    2. Graduate School, Chinese Academy of Sciences, Beijing, China
    Search for more papers by this author
  • Li-Mei Zhang,

    1. State Key Laboratory of Urban and Regional Ecology, Research Center for Eco-Environmental Sciences, Chinese Academy of Sciences, Beijing, China
    Search for more papers by this author
  • Ju-Pei Shen,

    1. State Key Laboratory of Urban and Regional Ecology, Research Center for Eco-Environmental Sciences, Chinese Academy of Sciences, Beijing, China
    Search for more papers by this author
  • Yuan-Ming Zheng,

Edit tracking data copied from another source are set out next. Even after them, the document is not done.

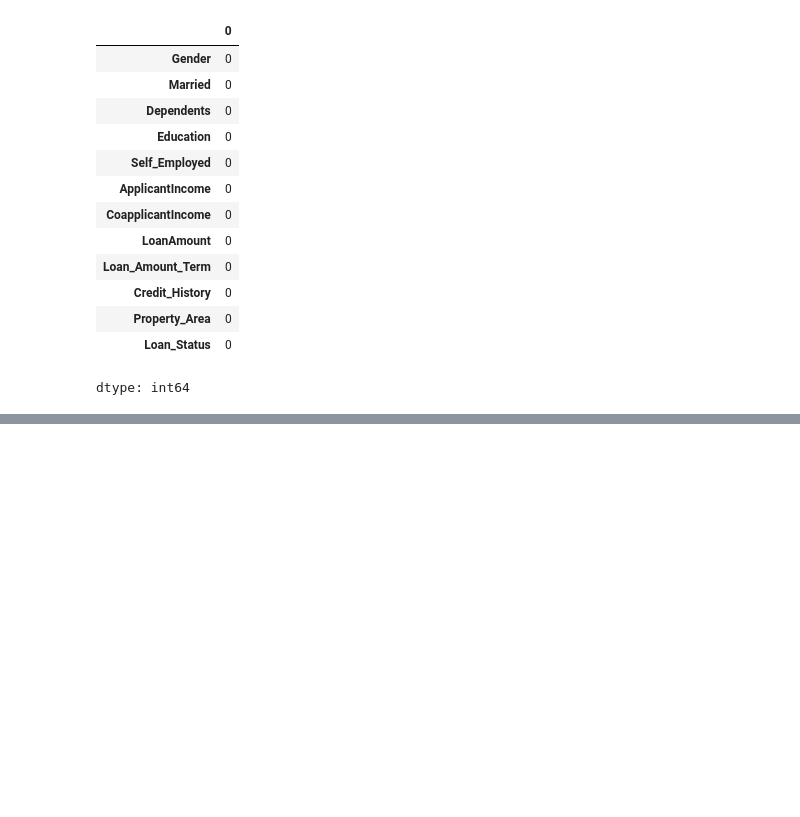
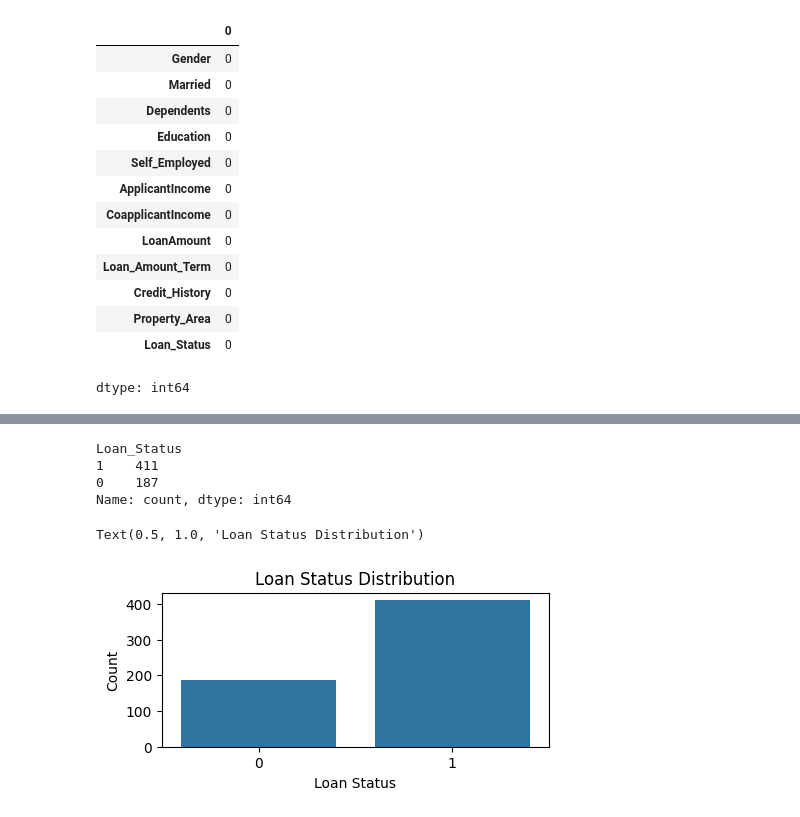
Before and after one commit to satrishabh/ML-DL-GENAI, a Jupyter notebook: l3.ipynb, the cells around one changed output, grey strips where cells are left out. Cells and saved outputs as stored; diff of their text form; code cells hidden in the pictures; blank space fills up the shorter version.

```diff
--- a/l3.ipynb
+++ b/l3.ipynb
@@ -89,0 +95,4 @@ cat_cols=data.select_dtypes(include='object').columns
+# %%
+for col in cat_cols:
+  le=LabelEncoder()
+  data[col]=le.fit_transform(data[col])
@@ -89,0 +108,20 @@ cat_cols=data.select_dtypes(include='object').columns
+# %%
+#bar grapgh for show casing the loan status distribution
+loan_counts=data['Loan_Status'].value_counts()
+# %%
+print(loan_counts)
+# %% [output]
+Loan_Status
+1    411
+0    187
+Name: count, dtype: int64
+# %%
+plt.figure(figsize=(5,2))
+sns.barplot(x=loan_counts.index,y=loan_counts.values)
+plt.xlabel('Loan Status')
+plt.ylabel('Count')
+plt.title('Loan Status Distribution')
+# plt.show()
+# %% [output]
+Text(0.5, 1.0, 'Loan Status Distribution')
+[figure, added]
```
Also changed, not shown: parts of 13 cells of this notebook.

    1. State Key Laboratory of Urban and Regional Ecology, Research Center for Eco-Environmental Sciences, Chinese Academy of Sciences, Beijing, China
    Search for more papers by this author
  • Hong J. Di,

    1. Centre for Soil and Environmental Research, Lincoln University, Lincoln, Christchurch, New Zealand
    Search for more papers by this author
  • Ji-Zheng He

    Corresponding author
    • State Key Laboratory of Urban and Regional Ecology, Research Center for Eco-Environmental Sciences, Chinese Academy of Sciences, Beijing, China
    Search for more papers by this author

Correspondence: Ji-Zheng He, State Key Laboratory of Urban and Regional Ecology, Research Center for Eco-Environmental Sciences, Chinese Academy of Sciences, Beijing 100085, China. Tel.: +86 10 62849788; fax: +86 10 62923563; e-mail: jzhe@rcees.ac.cn

Abstract

To understand the distribution and diversity of archaea in Chinese soils, the archaeal communities in a series of topsoils and soil profiles were investigated using quantitative PCR, T-RFLP combining sequencing methods. Archaeal 16S rRNA gene copy numbers, ranging from 4.96 × 106 to 1.30 × 108 copies g−1 dry soil, were positively correlated with soil pH, organic carbon and total nitrogen in the topsoils. In the soil profiles, archaeal abundance was positively correlated with soil pH but negatively with depth profile. The relative abundance of archaea in the prokaryotes (sum of bacteria and archaea) ranged from 0.20% to 9.26% and tended to increase along the depth profile. T-RFLP and phylogenetic analyses revealed that the structure of archaeal communities in cinnamon soils, brown soils, and fluvo-aquic soils was similar and dominated by Crenarchaeota group 1.1b and 1.1a. These were different from those in red soils, which were dominated by Crenarchaeota group 1.3 and 1.1c. Canonical correspondence analysis indicated that the archaeal community was primarily influenced by soil pH.

Ancillary